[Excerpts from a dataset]
- Opening Delimiter -
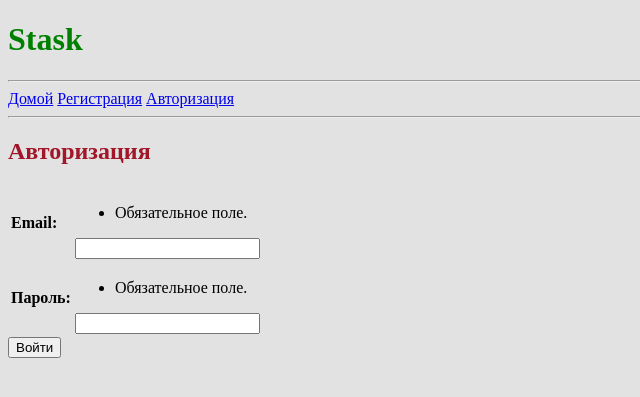
After one commit to 00MRX00/Stask, a Django app: page /log/ in a window 1280 px wide. The commit adds this page. Shown: the top 397 px of the page, without its empty margins (0-640 px from the left). Run offline with Django 3.2, Linux system fonts and the light colour scheme.

Commit message:
bugs fixed

```diff
--- a/Stask/apps/signUp/forms.py
+++ b/Stask/apps/signUp/forms.py
@@ -8,3 +8,7 @@ class SignUpForm(forms.Form):
     user_birthdate = forms.DateField(label = "Дата рождения:", required = True)
     user_password = forms.CharField(widget=forms.PasswordInput(), label = "Пароль:", required = True)
     user_conf_password = forms.CharField(widget=forms.PasswordInput(), label = "Подтвердите пароль:", required = True)
+
+class SignInForm(forms.Form):
+    user_email = forms.EmailField(label = "Email:")
+    user_password = forms.CharField(widget=forms.PasswordInput(), label = "Пароль:")
--- a/Stask/apps/signUp/models.py
+++ b/Stask/apps/signUp/models.py
@@ -12,7 +12,10 @@ class User(models.Model):
 	user_type = models.CharField('Тип пользователя', max_length = 50, default = "user")
 
 	def __str__(self):
-		string = self.user_surname + " " + str(self.user_name)[0] + "." + str(self.user_patronymic)[0] + "."
+		if self.user_patronymic:
+			string = self.user_surname + " " + str(self.user_name)[0] + "." +  str(self.user_patronymic)[0] + "."
+		else:
+			string = self.user_surname + " " + str(self.user_name)[0] + "."
 		return string
 
 	def was_registered_recently(self):
--- a/Stask/apps/signUp/urls.py
+++ b/Stask/apps/signUp/urls.py
@@ -8,4 +8,5 @@ app_name = 'signUp'
 urlpatterns = [
 	path('', views.index, name = 'index'),
 	path('reg/', views.reg, name = 'reg'),
+	path('log/', views.log, name = 'log'),
 ]
--- a/Stask/apps/signUp/views.py
+++ b/Stask/apps/signUp/views.py
@@ -7,10 +7,11 @@ from django.contrib import messages
 import hashlib, re
 
 from .models import User, UserLogPass
-from .forms import SignUpForm
+from .forms import SignUpForm, SignInForm
 
 def index(request):
-	latest_users_list = User.objects.order_by('-user_reg_date')[:5]
+	latest_users_list = User.objects.order_by('-user_reg_date')
+	# latest_users_list = User.objects.all()
 	return render(request, 'signUp/index.html', {'latest_users_list': latest_users_list})
 
 def detail(request, user_id):
@@ -67,9 +68,12 @@ def reg(request):
 				"user_conf_password": "Подтвердите пароль",
 			}
 		for error in signUpForm.errors:
-			if not hasError:
+			messages.add_message(request, messages.ERROR, 'Поле "' + signUpFormFields[str(error)] + '" заполнено неверно!')
+		for mes in messages.get_messages(request):
+			if mes.tags == "error":
 				hasError = True
-			messages.add_message(request, messages.ERROR, 'Поле "' + signUpFormFields[str(error)] + '" заполнено неверно!')
+				break
+		messages.get_messages(request).used = False
 		if hasError:
 			return HttpResponseRedirect(reverse('signUp:reg'))
 		else:
@@ -79,5 +83,6 @@ def reg(request):
 		return render(request, 'signUp/signup.html', {'signUpForm': signUpForm})
 
 
-def authorize(request):
-	pass
+def log(request):
+	signInForm = SignInForm(request.POST)
+	return render(request, 'signUp/signin.html', {'signInForm': signInForm})
--- a/Stask/templates/base.html
+++ b/Stask/templates/base.html
@@ -15,7 +15,7 @@
 		<!-- <a href="{ url 'logout' }">Выйти</a> -->
 	 <!-- else  -->
 		<a href="{% url 'signUp:reg' %}">Регистрация</a>
-		<!-- <a href="{ url 'login' }">Авторизация</a> -->
+		<a href="{% url 'signUp:log' %}">Авторизация</a>
 	 <!-- endif  -->
 	<hr>
 	{% block content %}{% endblock %}
--- /dev/null
+++ b/Stask/templates/signUp/signin.html
@@ -0,0 +1,21 @@
+{% extends 'base.html' %}
+
+{% block title %}Авторизация{% endblock %}
+
+{% block content %}
+
+	<h2>Авторизация</h2>
+
+
+	<form action="{% url 'signUp:log'%}" method="POST">
+
+		{% csrf_token %}
+
+		<table>
+			{{ signInForm.as_table }}
+		</table>
+
+		<input type="submit" value="Войти" >
+	</form>
+
+{% endblock %}
```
- Closing Delimiter -
▸ **Task to carry out**:
Scan the data above for the word "string". Copy every line in which it is found.

▸ **Solution to this problem**:
-		string = self.user_surname + " " + str(self.user_name)[0] + "." + str(self.user_patronymic)[0] + "."
+			string = self.user_surname + " " + str(self.user_name)[0] + "." +  str(self.user_patronymic)[0] + "."
+			string = self.user_surname + " " + str(self.user_name)[0] + "."
 		return string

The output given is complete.